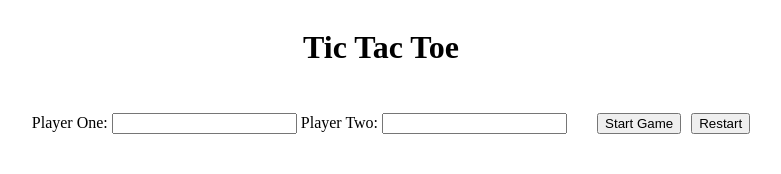
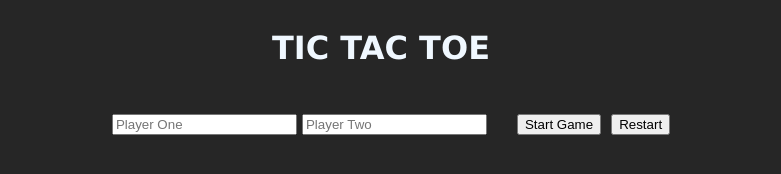
Before and after one commit to gutochiele/tictactoe-project, a plain HTML site: page index.html in a window 1280 px wide. Shown: the whole page, without its empty margins (259-1040 px from the left). Drawn offline with Linux system fonts and the light colour scheme.

Commit message:
UPADTED CSS

```diff
--- a/index.html
+++ b/index.html
@@ -9,13 +9,13 @@
 </head>
 <body>
     <div id="container">
-        <h1>Tic Tac Toe</h1>
+        <h1>TIC TAC TOE</h1>
         <div id="header">
             <div id="players">
-                <label for="playerOne">Player One:</label>
-                <input type="text" name="playerOne" id="playerOne">
-                <label for="playerTwo">Player Two:</label>
-                <input type="text" name="playerTwo" id="playerTwo">
+                <!-- <label for="playerOne">Player One:</label> -->
+                <input type="text" name="playerOne" id="playerOne" placeholder="Player One">
+                <!-- <label for="playerTwo">Player Two:</label> -->
+                <input type="text" name="playerTwo" id="playerTwo" placeholder="Player Two">
             </div>
             <button id="startBtn">Start Game</button>
             <button id="restartBtn">Restart</button>
--- a/style.css
+++ b/style.css
@@ -1,3 +1,9 @@
+body{
+    background-color: #262626;
+    color: #f0f8ff;
+    font-family: Verdana, Geneva, Tahoma, sans-serif;
+}
+
 #container{
     display: flex;
     flex-direction: column;
@@ -5,6 +11,7 @@
 }
 
 .cell{
+    color: #f0f8ff;
     width: 100px;
     height: 100px;
     border: 2px solid;
@@ -15,6 +22,7 @@
     display: flex;
     justify-content: center;
 }
+
 #gameContainer{
     text-align: center;
 }
```
Also changed, not shown: 1 other file.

───

[Goal of the exercise] All of the material above must be retyped exactly, line for line, with the images dropped.

[The answer]
Before and after one commit to gutochiele/tictactoe-project, a plain HTML site: page index.html in a window 1280 px wide. Shown: the whole page, without its empty margins (259-1040 px from the left). Drawn offline with Linux system fonts and the light colour scheme.

Commit message:
UPADTED CSS

```diff
--- a/index.html
+++ b/index.html
@@ -9,13 +9,13 @@
 </head>
 <body>
     <div id="container">
-        <h1>Tic Tac Toe</h1>
+        <h1>TIC TAC TOE</h1>
         <div id="header">
             <div id="players">
-                <label for="playerOne">Player One:</label>
-                <input type="text" name="playerOne" id="playerOne">
-                <label for="playerTwo">Player Two:</label>
-                <input type="text" name="playerTwo" id="playerTwo">
+                <!-- <label for="playerOne">Player One:</label> -->
+                <input type="text" name="playerOne" id="playerOne" placeholder="Player One">
+                <!-- <label for="playerTwo">Player Two:</label> -->
+                <input type="text" name="playerTwo" id="playerTwo" placeholder="Player Two">
             </div>
             <button id="startBtn">Start Game</button>
             <button id="restartBtn">Restart</button>
--- a/style.css
+++ b/style.css
@@ -1,3 +1,9 @@
+body{
+    background-color: #262626;
+    color: #f0f8ff;
+    font-family: Verdana, Geneva, Tahoma, sans-serif;
+}
+
 #container{
     display: flex;
     flex-direction: column;
@@ -5,6 +11,7 @@
 }
 
 .cell{
+    color: #f0f8ff;
     width: 100px;
     height: 100px;
     border: 2px solid;
@@ -15,6 +22,7 @@
     display: flex;
     justify-content: center;
 }
+
 #gameContainer{
     text-align: center;
 }
```
Also changed, not shown: 1 other file.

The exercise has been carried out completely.